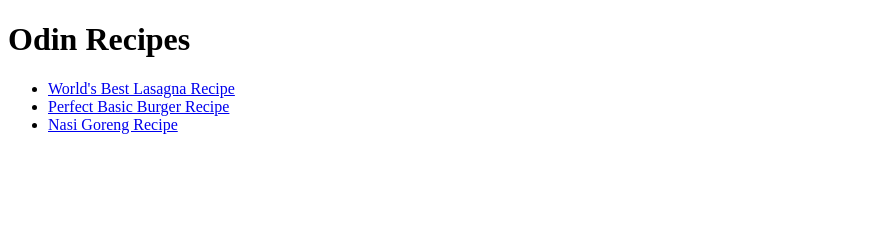
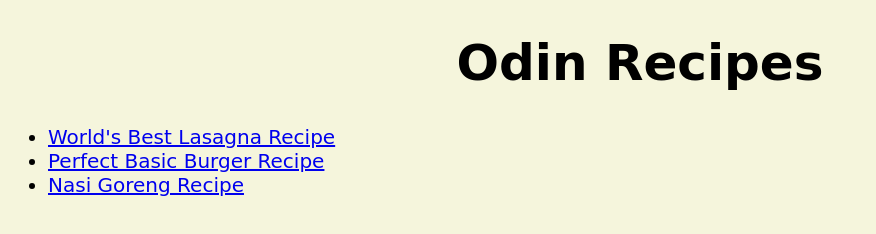
Before and after one commit to kero2610/odin-recipes, a plain HTML site: page index.html in a window 1280 px wide. Shown: the whole page, without its empty margins (0-876 px from the left). Drawn offline with Linux system fonts and the light colour scheme.

Commit message:
Add CSS and modify text style in index.html

```diff
--- a/index.html
+++ b/index.html
@@ -3,14 +3,15 @@
     <head>
         <meta charset="UTF-8">
         <title>Odin Recipes</title>
+        <link rel="stylesheet" href="style.css">
     </head>
 
     <body>
         <h1>Odin Recipes</h1>
         <ul>
-            <li><a href="./recipes/lasagna.html">World's Best Lasagna Recipe</a></li>
-            <li><a href="./recipes/burger.html">Perfect Basic Burger Recipe</a></li>
-            <li><a href="./recipes/nasi-goreng.html">Nasi Goreng Recipe</a></li>
+            <li class="recipe lasagna"><a href="./recipes/lasagna.html">World's Best Lasagna Recipe</a></li>
+            <li class="recipe burger"><a href="./recipes/burger.html">Perfect Basic Burger Recipe</a></li>
+            <li class="recipe nasigoreng"><a href="./recipes/nasi-goreng.html">Nasi Goreng Recipe</a></li>
         </ul>
     </body>
 </html>
--- /dev/null
+++ b/style.css
@@ -0,0 +1,15 @@
+body{
+    font-family: "DejaVu sans", Arial, Helvetica, sans-serif;
+    background-color: beige;
+}
+
+h1{
+    text-align: center;
+    color: black;
+    font-size: 50px;
+}
+
+.recipe{
+    font-size: 20px;
+    color: black;
+}
```
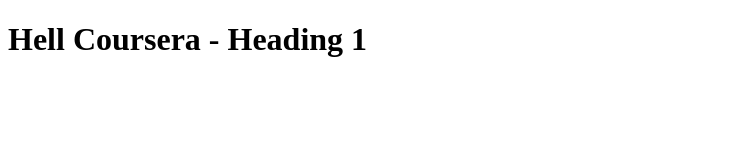
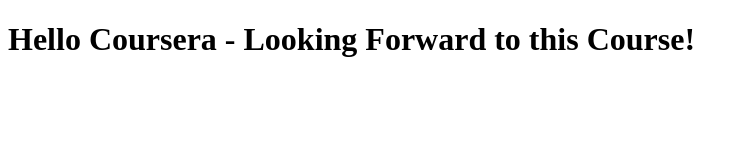
Before and after one commit to CognitiveDissident/coursera-html-test, a plain HTML site: page site/index.html in a window 1280 px wide. Shown: the whole page, without its empty margins (0-748 px from the left). Drawn offline with Linux system fonts and the light colour scheme.

Commit message:
Added text to Heading

```diff
--- a/site/index.html
+++ b/site/index.html
@@ -4,6 +4,6 @@
 	<title>Hello Coursera!</title>
 </head>
 <body>
-<h1>Hell Coursera - Heading 1</h1>
+<h1>Hello Coursera - Looking Forward to this Course!</h1>
 </body>
 </html>
```
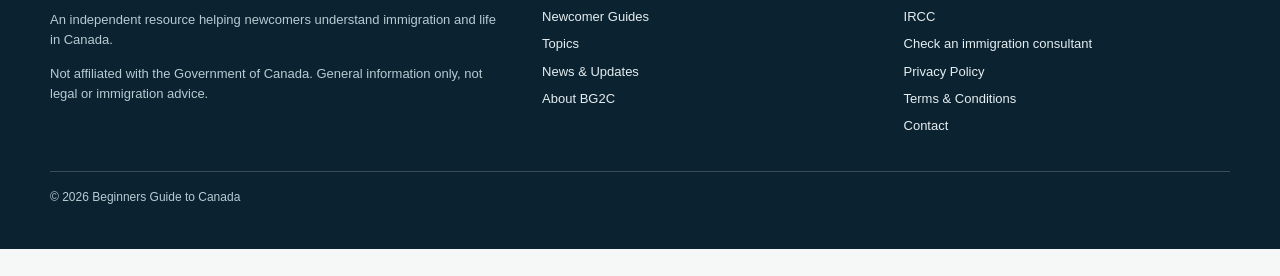
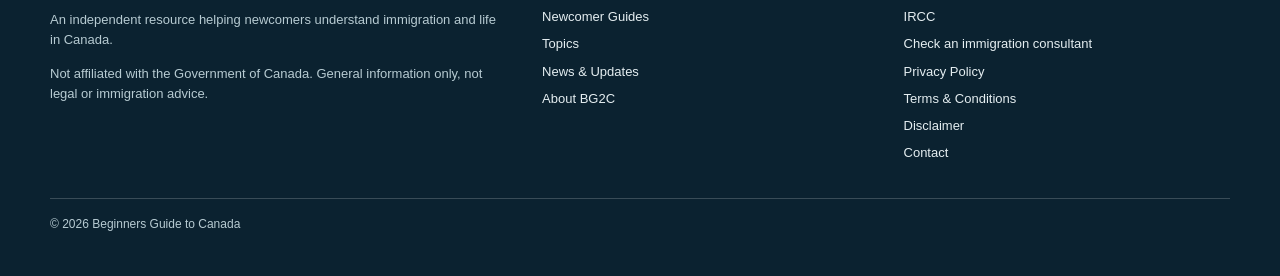
Before and after one commit to amitbhatia1298/beginners-guide-to-canada, a website: page index.html in a window 1280 px wide. Shown: the part 3015-3291 px from the top of the page. Before the commit the page ends 3264 px from the top, so only its background shows below. Drawn offline with Linux system fonts and the light colour scheme.

Commit message:
Add Disclaimer link to BG2C footer

```diff
--- a/index.html
+++ b/index.html
@@ -42,6 +42,6 @@
 <section class="section" id="updates"><div class="container"><div class="section-heading"><div><div class="eyebrow">Editorial desk</div><h2>News & updates</h2></div><p>Clear explanations of Canadian immigration developments, with sources and dates, are coming soon.</p></div><div class="news"><div class="news-main"><div class="eyebrow">Coming soon • News coverage</div><h3>Canadian immigration updates, explained without the jargon.</h3><p>When BG2C publishes news, each article will explain what changed, who is affected, what to do next, and where to verify the information.</p><div class="note">This is a design preview. We have intentionally not published placeholder stories as real news.</div></div><aside class="news-aside"><div class="eyebrow">Trusted official sources</div><h3>Check the latest directly</h3><ul><li><a href="https://www.canada.ca/en/immigration-refugees-citizenship.html" target="_blank" rel="noopener">Immigration, Refugees and Citizenship Canada ↗</a></li><li><a href="https://www.canada.ca/en/immigration-refugees-citizenship/news.html" target="_blank" rel="noopener">IRCC news releases ↗</a></li><li><a href="https://www.canada.ca/en/services/benefits.html" target="_blank" rel="noopener">Government of Canada benefits ↗</a></li></ul></aside></div></div></section>
 <section class="section about" id="about"><div class="container about-grid"><div><div class="eyebrow">The story behind BG2C</div><h2>Built from a real newcomer journey.</h2><p>Clear guidance. Real experience. Official sources.</p></div><div><p>Beginners Guide to Canada, or BG2C for short, is a free resource for people who are planning to move to Canada, are going through the process, or have just landed.</p><p>I came from India, studied operations management in New Zealand and worked in inventory control there for a few years. In 2019 I moved to Canada as a permanent resident, and in 2023 I became a citizen. Each stage had its own forms, rules and waiting, and finding information I could rely on was part of every one of them. BG2C is the guide I wanted at each of those points.</p><p>I am not a lawyer or a licensed immigration consultant. I share what I learned, point to the official source and say when something is only my experience.</p></div></div></section>
 </main>
-<footer class="footer"><div class="container"><div class="footer-grid"><div><h3>Beginners Guide to Canada</h3><p>An independent resource helping newcomers understand immigration and life in Canada.</p><p>Not affiliated with the Government of Canada. General information only, not legal or immigration advice.</p></div><div><h3>Explore</h3><a href="#guides">Newcomer Guides</a><a href="#topics">Topics</a><a href="#updates">News & Updates</a><a href="#about">About BG2C</a></div><div><h3>Official resources</h3><a href="https://www.canada.ca/en/immigration-refugees-citizenship.html">IRCC</a><a href="https://college-ic.ca/">Check an immigration consultant</a><a href="/privacy/">Privacy Policy</a><a href="/terms/">Terms &amp; Conditions</a><a href="/contact/">Contact</a></div></div><div class="small">© 2026 Beginners Guide to Canada</div></div></footer>
+<footer class="footer"><div class="container"><div class="footer-grid"><div><h3>Beginners Guide to Canada</h3><p>An independent resource helping newcomers understand immigration and life in Canada.</p><p>Not affiliated with the Government of Canada. General information only, not legal or immigration advice.</p></div><div><h3>Explore</h3><a href="#guides">Newcomer Guides</a><a href="#topics">Topics</a><a href="#updates">News & Updates</a><a href="#about">About BG2C</a></div><div><h3>Official resources</h3><a href="https://www.canada.ca/en/immigration-refugees-citizenship.html">IRCC</a><a href="https://college-ic.ca/">Check an immigration consultant</a><a href="/privacy/">Privacy Policy</a><a href="/terms/">Terms &amp; Conditions</a><a href="/disclaimer/">Disclaimer</a><a href="/contact/">Contact</a></div></div><div class="small">© 2026 Beginners Guide to Canada</div></div></footer>
 </body></html>
 <!-- BG2C deployment refresh: November 14, 2026 -->
```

——————

EXERCISE REQUIREMENTS:
Reproduce each entry above word for word. Pictures are not part of the copy.

SOLUTION TO THIS TASK:
Before and after one commit to kero2610/odin-recipes, a plain HTML site: page index.html in a window 1280 px wide. Shown: the whole page, without its empty margins (0-876 px from the left). Drawn offline with Linux system fonts and the light colour scheme.

Commit message:
Add CSS and modify text style in index.html

```diff
--- a/index.html
+++ b/index.html
@@ -3,14 +3,15 @@
     <head>
         <meta charset="UTF-8">
         <title>Odin Recipes</title>
+        <link rel="stylesheet" href="style.css">
     </head>
 
     <body>
         <h1>Odin Recipes</h1>
         <ul>
-            <li><a href="./recipes/lasagna.html">World's Best Lasagna Recipe</a></li>
-            <li><a href="./recipes/burger.html">Perfect Basic Burger Recipe</a></li>
-            <li><a href="./recipes/nasi-goreng.html">Nasi Goreng Recipe</a></li>
+            <li class="recipe lasagna"><a href="./recipes/lasagna.html">World's Best Lasagna Recipe</a></li>
+            <li class="recipe burger"><a href="./recipes/burger.html">Perfect Basic Burger Recipe</a></li>
+            <li class="recipe nasigoreng"><a href="./recipes/nasi-goreng.html">Nasi Goreng Recipe</a></li>
         </ul>
     </body>
 </html>
--- /dev/null
+++ b/style.css
@@ -0,0 +1,15 @@
+body{
+    font-family: "DejaVu sans", Arial, Helvetica, sans-serif;
+    background-color: beige;
+}
+
+h1{
+    text-align: center;
+    color: black;
+    font-size: 50px;
+}
+
+.recipe{
+    font-size: 20px;
+    color: black;
+}
```
Before and after one commit to CognitiveDissident/coursera-html-test, a plain HTML site: page site/index.html in a window 1280 px wide. Shown: the whole page, without its empty margins (0-748 px from the left). Drawn offline with Linux system fonts and the light colour scheme.

Commit message:
Added text to Heading

```diff
--- a/site/index.html
+++ b/site/index.html
@@ -4,6 +4,6 @@
 	<title>Hello Coursera!</title>
 </head>
 <body>
-<h1>Hell Coursera - Heading 1</h1>
+<h1>Hello Coursera - Looking Forward to this Course!</h1>
 </body>
 </html>
```
Before and after one commit to amitbhatia1298/beginners-guide-to-canada, a website: page index.html in a window 1280 px wide. Shown: the part 3015-3291 px from the top of the page. Before the commit the page ends 3264 px from the top, so only its background shows below. Drawn offline with Linux system fonts and the light colour scheme.

Commit message:
Add Disclaimer link to BG2C footer

```diff
--- a/index.html
+++ b/index.html
@@ -42,6 +42,6 @@
 <section class="section" id="updates"><div class="container"><div class="section-heading"><div><div class="eyebrow">Editorial desk</div><h2>News & updates</h2></div><p>Clear explanations of Canadian immigration developments, with sources and dates, are coming soon.</p></div><div class="news"><div class="news-main"><div class="eyebrow">Coming soon • News coverage</div><h3>Canadian immigration updates, explained without the jargon.</h3><p>When BG2C publishes news, each article will explain what changed, who is affected, what to do next, and where to verify the information.</p><div class="note">This is a design preview. We have intentionally not published placeholder stories as real news.</div></div><aside class="news-aside"><div class="eyebrow">Trusted official sources</div><h3>Check the latest directly</h3><ul><li><a href="https://www.canada.ca/en/immigration-refugees-citizenship.html" target="_blank" rel="noopener">Immigration, Refugees and Citizenship Canada ↗</a></li><li><a href="https://www.canada.ca/en/immigration-refugees-citizenship/news.html" target="_blank" rel="noopener">IRCC news releases ↗</a></li><li><a href="https://www.canada.ca/en/services/benefits.html" target="_blank" rel="noopener">Government of Canada benefits ↗</a></li></ul></aside></div></div></section>
 <section class="section about" id="about"><div class="container about-grid"><div><div class="eyebrow">The story behind BG2C</div><h2>Built from a real newcomer journey.</h2><p>Clear guidance. Real experience. Official sources.</p></div><div><p>Beginners Guide to Canada, or BG2C for short, is a free resource for people who are planning to move to Canada, are going through the process, or have just landed.</p><p>I came from India, studied operations management in New Zealand and worked in inventory control there for a few years. In 2019 I moved to Canada as a permanent resident, and in 2023 I became a citizen. Each stage had its own forms, rules and waiting, and finding information I could rely on was part of every one of them. BG2C is the guide I wanted at each of those points.</p><p>I am not a lawyer or a licensed immigration consultant. I share what I learned, point to the official source and say when something is only my experience.</p></div></div></section>
 </main>
-<footer class="footer"><div class="container"><div class="footer-grid"><div><h3>Beginners Guide to Canada</h3><p>An independent resource helping newcomers understand immigration and life in Canada.</p><p>Not affiliated with the Government of Canada. General information only, not legal or immigration advice.</p></div><div><h3>Explore</h3><a href="#guides">Newcomer Guides</a><a href="#topics">Topics</a><a href="#updates">News & Updates</a><a href="#about">About BG2C</a></div><div><h3>Official resources</h3><a href="https://www.canada.ca/en/immigration-refugees-citizenship.html">IRCC</a><a href="https://college-ic.ca/">Check an immigration consultant</a><a href="/privacy/">Privacy Policy</a><a href="/terms/">Terms &amp; Conditions</a><a href="/contact/">Contact</a></div></div><div class="small">© 2026 Beginners Guide to Canada</div></div></footer>
+<footer class="footer"><div class="container"><div class="footer-grid"><div><h3>Beginners Guide to Canada</h3><p>An independent resource helping newcomers understand immigration and life in Canada.</p><p>Not affiliated with the Government of Canada. General information only, not legal or immigration advice.</p></div><div><h3>Explore</h3><a href="#guides">Newcomer Guides</a><a href="#topics">Topics</a><a href="#updates">News & Updates</a><a href="#about">About BG2C</a></div><div><h3>Official resources</h3><a href="https://www.canada.ca/en/immigration-refugees-citizenship.html">IRCC</a><a href="https://college-ic.ca/">Check an immigration consultant</a><a href="/privacy/">Privacy Policy</a><a href="/terms/">Terms &amp; Conditions</a><a href="/disclaimer/">Disclaimer</a><a href="/contact/">Contact</a></div></div><div class="small">© 2026 Beginners Guide to Canada</div></div></footer>
 </body></html>
 <!-- BG2C deployment refresh: November 14, 2026 -->
```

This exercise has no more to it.